Each line of the listing below containing the word "value" should be returned.

Material supplied:
————

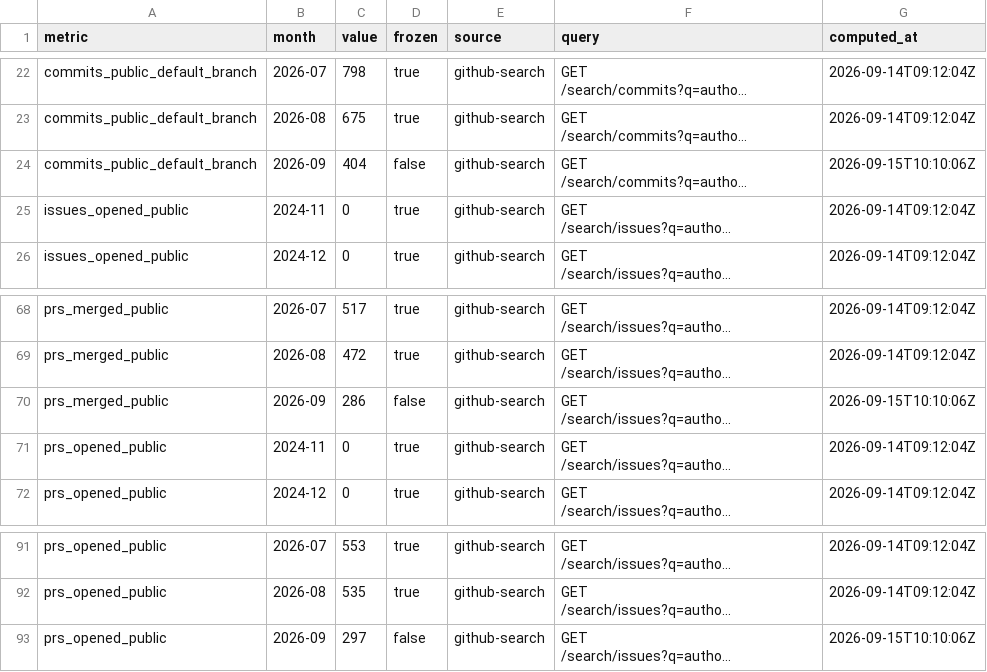
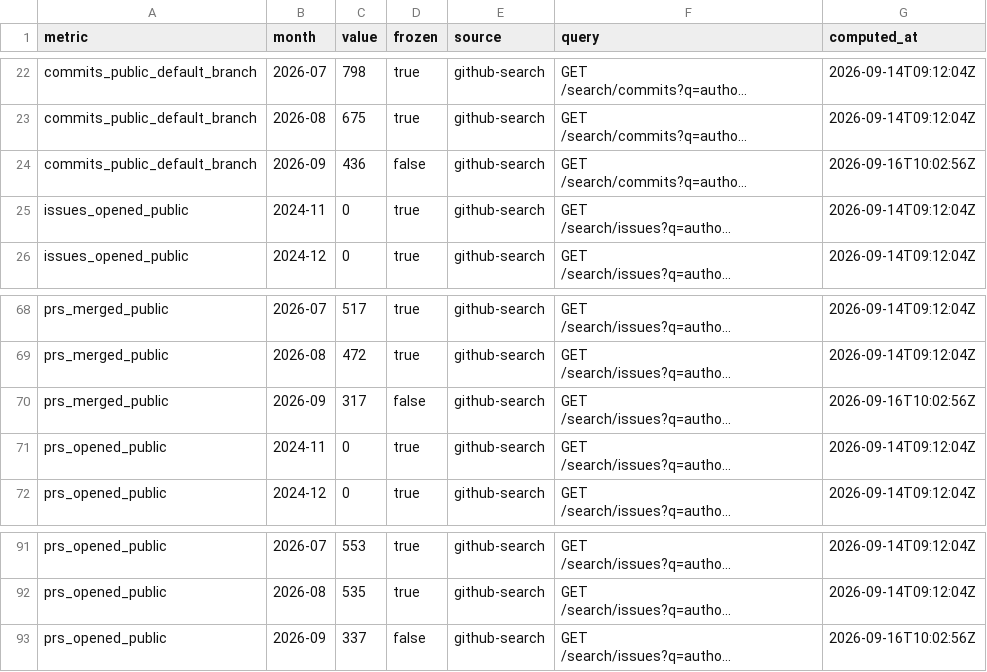
Before and after one commit to TimeToBuildBob/stats, a CSV file: data/ledger.csv, drawn as a sheet; only a part is shown, gaps mark what is left out; long unchanged cells end in …; the diff names each change by its address in the sheet, - before the commit and + after, or states it on an @@ line.

```diff
--- a/data/ledger.csv
+++ b/data/ledger.csv
-C24 (value): 404
+C24 (value): 436
-G24 (computed_at): 2026-09-15T10:10:06Z
+G24 (computed_at): 2026-09-16T10:02:56Z
-C70 (value): 286
+C70 (value): 317
-G70 (computed_at): 2026-09-15T10:10:06Z
+G70 (computed_at): 2026-09-16T10:02:56Z
-C93 (value): 297
+C93 (value): 337
-G93 (computed_at): 2026-09-15T10:10:06Z
+G93 (computed_at): 2026-09-16T10:02:56Z
```
Also changed, not shown: 6 other files.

————

Expected output:
-C24 (value): 404
+C24 (value): 436
-C70 (value): 286
+C70 (value): 317
-C93 (value): 297
+C93 (value): 337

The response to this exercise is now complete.